Even getting past the first round of auditions for Canadian Idol is a feather in any performer’s cap. So considering the several thousand that try out, and to make it all the way to Toronto for the show’s tapings and making the top 100 is definitely the highlight of Sean Sayers’ budding career.
The Cold Lake, AB area native fronts Angels to Ashes, one of Cold Lake’s most promising groups, and commented the journey to get as far as he did was anything but easy. It all started at a party in February of ’07, on a spur of the moment at the urging of friends, telling him he was as talented as anyone they’d seen on the show previously. “I jumped in my car and drove to Calgary for the auditions the next day, where I got the pleasure of waiting in line for 14 or 15 hours,” he joked. The two-day initial audition was actually broken into three parts where he had to perform five songs, an experience he said that tested his perseverance, if nothing else. If you’re good enough to get through the Casting Director, you then audition in front of the show’s actual judges.
“It brings out a lot of tears in some people. There’s a lot of people that get really ‘nervey,’ it’s hard to say the least,” he said, noting the casting director and other initial judges are often less than pleasant. “It tells you something about the people that make it all the way to Toronto.” This is the first year contestants are allowed to play their own instruments. Considering himself to be a pretty good guitarist, Sayers thought it would be one of his advantages, but he was in for a rude awakening.
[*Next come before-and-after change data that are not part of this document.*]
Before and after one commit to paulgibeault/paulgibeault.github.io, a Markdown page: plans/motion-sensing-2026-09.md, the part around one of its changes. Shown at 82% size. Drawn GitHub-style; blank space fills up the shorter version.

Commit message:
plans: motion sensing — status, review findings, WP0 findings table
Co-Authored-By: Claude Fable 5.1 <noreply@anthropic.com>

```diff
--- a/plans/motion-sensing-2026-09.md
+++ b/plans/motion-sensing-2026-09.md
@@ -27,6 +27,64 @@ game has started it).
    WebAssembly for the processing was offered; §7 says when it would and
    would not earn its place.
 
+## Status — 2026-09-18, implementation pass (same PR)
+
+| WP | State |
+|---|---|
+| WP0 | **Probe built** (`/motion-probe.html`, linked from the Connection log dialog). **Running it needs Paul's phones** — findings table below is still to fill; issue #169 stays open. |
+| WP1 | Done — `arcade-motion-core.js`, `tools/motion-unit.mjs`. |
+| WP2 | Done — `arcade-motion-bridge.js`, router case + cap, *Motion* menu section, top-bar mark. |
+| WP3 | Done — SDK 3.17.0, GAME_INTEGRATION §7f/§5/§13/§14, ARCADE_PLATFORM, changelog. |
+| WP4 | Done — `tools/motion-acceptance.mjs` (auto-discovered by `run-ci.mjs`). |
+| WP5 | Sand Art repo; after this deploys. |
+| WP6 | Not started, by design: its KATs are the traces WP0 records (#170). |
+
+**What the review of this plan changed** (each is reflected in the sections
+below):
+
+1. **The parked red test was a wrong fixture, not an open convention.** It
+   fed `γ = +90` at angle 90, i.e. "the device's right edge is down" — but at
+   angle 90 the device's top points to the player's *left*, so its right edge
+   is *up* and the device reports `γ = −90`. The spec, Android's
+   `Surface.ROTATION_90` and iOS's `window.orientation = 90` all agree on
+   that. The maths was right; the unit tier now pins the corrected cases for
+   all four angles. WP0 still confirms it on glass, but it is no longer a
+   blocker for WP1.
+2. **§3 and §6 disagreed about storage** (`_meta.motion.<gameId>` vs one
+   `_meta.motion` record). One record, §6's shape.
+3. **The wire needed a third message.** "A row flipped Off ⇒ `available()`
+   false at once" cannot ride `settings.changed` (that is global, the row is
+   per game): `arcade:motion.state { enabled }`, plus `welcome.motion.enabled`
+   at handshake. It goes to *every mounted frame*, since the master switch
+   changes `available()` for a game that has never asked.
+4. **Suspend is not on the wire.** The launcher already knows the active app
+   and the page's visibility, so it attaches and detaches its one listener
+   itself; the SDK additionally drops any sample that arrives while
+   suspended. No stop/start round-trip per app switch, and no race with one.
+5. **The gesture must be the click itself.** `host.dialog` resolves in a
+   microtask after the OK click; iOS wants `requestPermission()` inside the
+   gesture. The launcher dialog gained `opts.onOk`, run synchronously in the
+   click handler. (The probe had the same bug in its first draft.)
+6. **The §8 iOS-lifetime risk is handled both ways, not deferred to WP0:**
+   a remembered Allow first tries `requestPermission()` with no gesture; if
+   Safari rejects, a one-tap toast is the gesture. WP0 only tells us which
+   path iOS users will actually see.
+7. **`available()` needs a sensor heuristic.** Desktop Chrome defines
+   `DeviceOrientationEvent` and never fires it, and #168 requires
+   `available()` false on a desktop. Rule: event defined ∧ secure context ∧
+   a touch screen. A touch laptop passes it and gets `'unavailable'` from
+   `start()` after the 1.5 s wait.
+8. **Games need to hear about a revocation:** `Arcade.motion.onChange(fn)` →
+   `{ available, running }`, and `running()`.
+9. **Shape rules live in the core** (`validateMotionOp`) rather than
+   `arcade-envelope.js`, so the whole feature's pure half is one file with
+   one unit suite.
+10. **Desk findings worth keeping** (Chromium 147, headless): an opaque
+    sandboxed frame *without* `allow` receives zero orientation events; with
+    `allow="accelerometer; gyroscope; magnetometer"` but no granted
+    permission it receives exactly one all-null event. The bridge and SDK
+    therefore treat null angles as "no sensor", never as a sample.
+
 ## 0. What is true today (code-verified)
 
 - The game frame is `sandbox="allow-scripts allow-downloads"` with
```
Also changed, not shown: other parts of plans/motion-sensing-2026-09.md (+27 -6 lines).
“(A judge) told me my playing was stinky, and told me to put the guitar down. That threw me off, to say the least. I thought I was a fairly decent guitar player, and I wasn’t ready to just sing a cappella.” A week later he was in Saskatoon for the second phase of auditioning, which he had to beg, borrow and pawn to get to. Getting through that, he was off to Toronto for three days of gruelling auditions earlier this month. “That was the most grueling, painful thing I’ve ever experienced in my life,” he retorted, noting part of the process was to be paired up with other contestants. So in effect, your fate could lie in your partner’s hands. If he or she bombs, you could also suffer the consequences.
“There were 192 people that made it that far, and the first round (in Toronto) they got rid of about 70. The second round they got rid of about 40 more. And then the third round, the round I was eliminated they cut another 23,” he explained. “The next round they got rid of the rest, down to 22, and those people went on.” He finished somewhere between 40 and 72, although the judges don’t give exact placements. But Sayers commented he gave it his all, and was proud of what he’d accomplished.
He added it was a learning experience and he witnessed the good, the bad and the ugly aspects of ‘show biz.’ “It’s a cutthroat business, for sure And it was the hardest, but most rewarding experience of my life.” One of Sayers’ endearing qualities throughout the competition was undoubtedly his versatility, showcased when he covered material spanning everyone from Creed and The Guess Who to Lead Belly and Tracy Chapman.
But it was after the competitions had ended and he’d been told to go home that he got the real opportunity of a lifetime. ay Manzarek, leader of The Doors’ legacy, happened to be outside a venue where “Riders On The Storm,” the modern touring version of the band, had just played. The band often features different lead singers, so Sayers figured he had nothing to lose and approached him. “He said, ‘Show me what you’ve got kid,’ so I did a couple lines of a song, then gave him my demo. That was just too cool, topped off the whole experience.” Jim Morrison, a true rock poet has always been one of his ultimate idols, and he continued, “I’m a poet, too. And I can only hope for my ultimate dream of playing his music for a living come true. We’ll have to wait and see.”